“The Holy One’s Fury” because they spoke German or Polish and tried to integrate into their communities. Some God!
Rabbis have been leaning over backwards, tying themselves in knots, jumping through hoops and any other suitable metaphor you can think of to try to explain what happened, and thus maintain their jobs as God’s messengers’
A few more attempts:
- “God is dead“. If there were a God, He would surely have prevented the Holocaust. Since God did not prevent it, then God has for some reason turned away from the world, and left us to ourselves forever more. God is therefore no longer relevant to humanity.
- Terrible events such as the Holocaust are the price we have to pay for having free will. In this view, God will not and cannot interfere with history, otherwise our free will would effectively cease to exist. The Holocaust only reflects poorly on humanity, not God.

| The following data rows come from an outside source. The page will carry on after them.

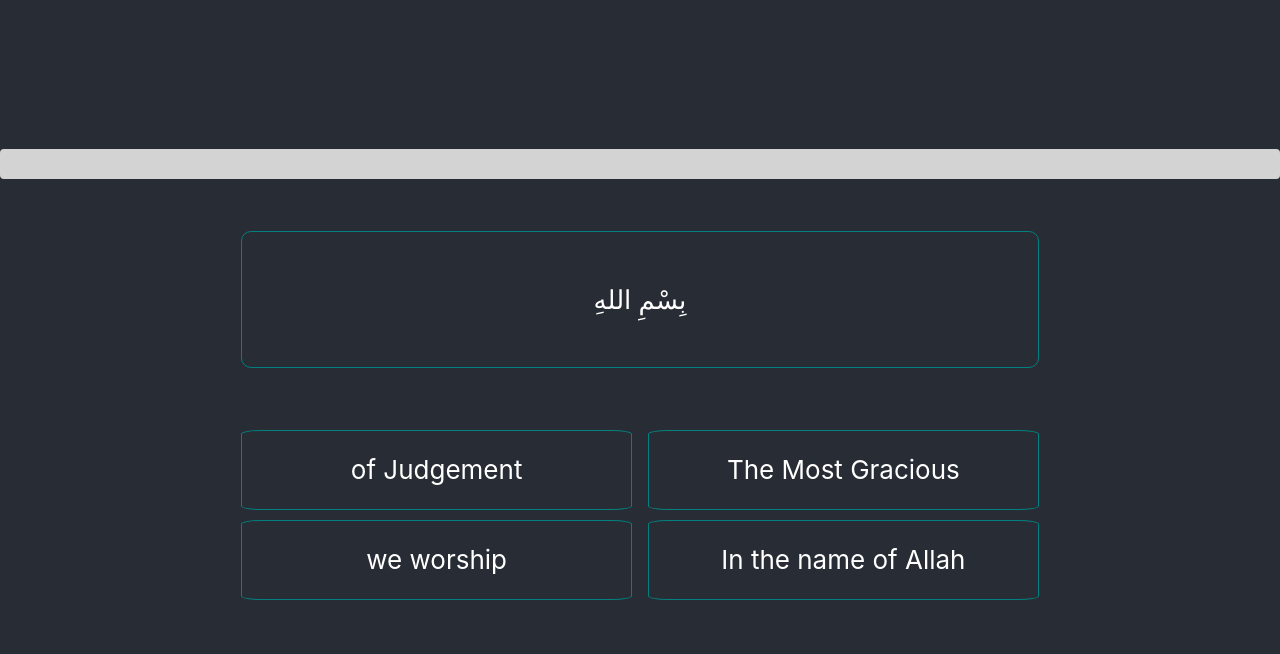
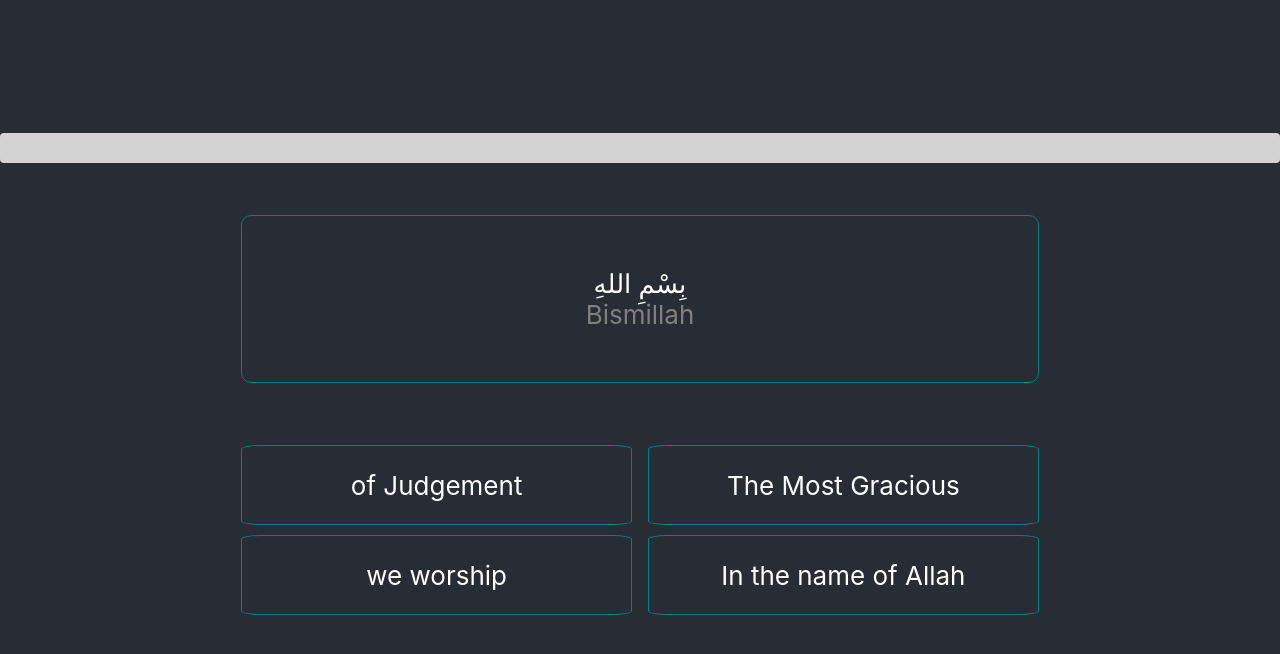
Before and after one commit to Alim-Reza/quranic-vocab-mastery, a React (Create React App) app: page / in a window 1280 px wide. Shown: the top 654 px of the page. Built offline with nearby package versions, Linux system fonts and the light colour scheme.

Commit message:
2 files modified

```diff
--- a/src/App.js
+++ b/src/App.js
@@ -20,6 +20,7 @@ function App() {
       <div style={{ paddingTop: '2em' }}>
         <Frame
           arabicText={data_set[currentAyah].phraseArabic}
+          englishTransliteration={data_set[currentAyah].phraseEnglish}
           listOfOptions={options}
           onClickAction={(selectedOption) =>
             Logic.onClickAction(
--- a/src/components/Frames.js
+++ b/src/components/Frames.js
@@ -1,25 +1,36 @@
 import React from 'react';
 import './Frames.css';
 
-export default function Frame({ arabicText, listOfOptions, onClickAction }) {
+export default function Frame({
+  arabicText,
+  listOfOptions,
+  onClickAction,
+  englishTransliteration,
+}) {
   const FrameItem = ({ item, index }) => {
     const [buttonBg, setButtonBg] = React.useState(false);
     const handleClick = (event) => {
       const result = onClickAction(event);
-      if(result) {
+      if (result) {
         setButtonBg('#ff6663');
       }
-    }
+    };
     return (
-      <div className="item" key={index} style={{ background: buttonBg ?? '#ff6663' }} onClick={handleClick}>
+      <div
+        className="item"
+        key={index}
+        style={{ background: buttonBg ?? '#ff6663' }}
+        onClick={handleClick}
+      >
         {item}
       </div>
     );
   };
   return (
     <div>
-      <div dir="rtl" className="card">
-        {arabicText}
+      <div className="card">
+        <div dir="rtl">{arabicText}</div>
+        <div style={{ color: 'grey' }}>{englishTransliteration}</div>
       </div>
       <div className="container">
         {listOfOptions.map((item, index) => (
```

- The Holocaust is a mystery beyond our comprehension. God has reason for what He does, but human understanding can’t begin to understand His reason.
- God does exist, but God is not omnipotent. This view is similar to process theology. All of the above arguments are based on the assumption that God is omnipotent and, consequently, could have interfered to stop the Holocaust. What if this is not so? In this view, the Holocaust only reflects poorly on humanity, not on God. This is a view promoted by many liberal theologians, including Rabbi Harold Kushner.
- God or any other supernatural deity might not exist. Some arguments are that there is a blind spot in the Human Eye; an all powerful being would not make this mistake.
- Classical Rabbinical literature teaches that before something magnificent or great occurs, there must be a great tragedy. In this case, the Holocaust had to occur in order for the State of Israel to be founded. This theory supports the actual events, as many historians believe that without the Holocaust, Israel would never have existed
The Lubavitcher Rebbe, Menachem Mendel Schneerson, said:
“What greater conceit and what greater heartlessness, can there be than to give a ‘reason’ for the death and torture of millions of innocent men, women and children? Can we presume to assume that an explanation small enough to fit inside the finite bounds of human reason can explain a horror of such magnitude? We can only concede that there are things that lie beyond the finite ken of the human mind. It is not my task to justify God on this. Only God Himself can answer for what He allowed to happen
It was the German people who epitomized culture, scientific advance and philosophic morality. And these very same people perpetrated the most vile atrocities known to human history! If nothing else, the Holocaust has taught us that a moral and civilized existence is possible only through the belief in and the acceptance of the Divine authority
Personally, I think that this statement from Professor Richard Rubenstein is that only way to view what happened . In a piece entitled “After Auschwitz” he said:
“the only intellectually honest response to the Holocaust is the rejection of God, and the recognition that all existence is ultimately meaningless. There is no divine plan or purpose, no God that reveals His will to mankind, and God does not care about the world. Man must assert and create his own value in life.”
I know that this might be hard to take on this special day – but nothing else comes even remotely close to explaining that bad things happen to good people – and that’s all there is to it!
Andyboy – Telling it as it is!
- Yom HaShoah: Holocaust Remembrance Day (atlasshrugs2000.typepad.com)
- PM: ‘Warning of Iranian threat is best way to honor Holocaust victims’ (timesofisrael.com)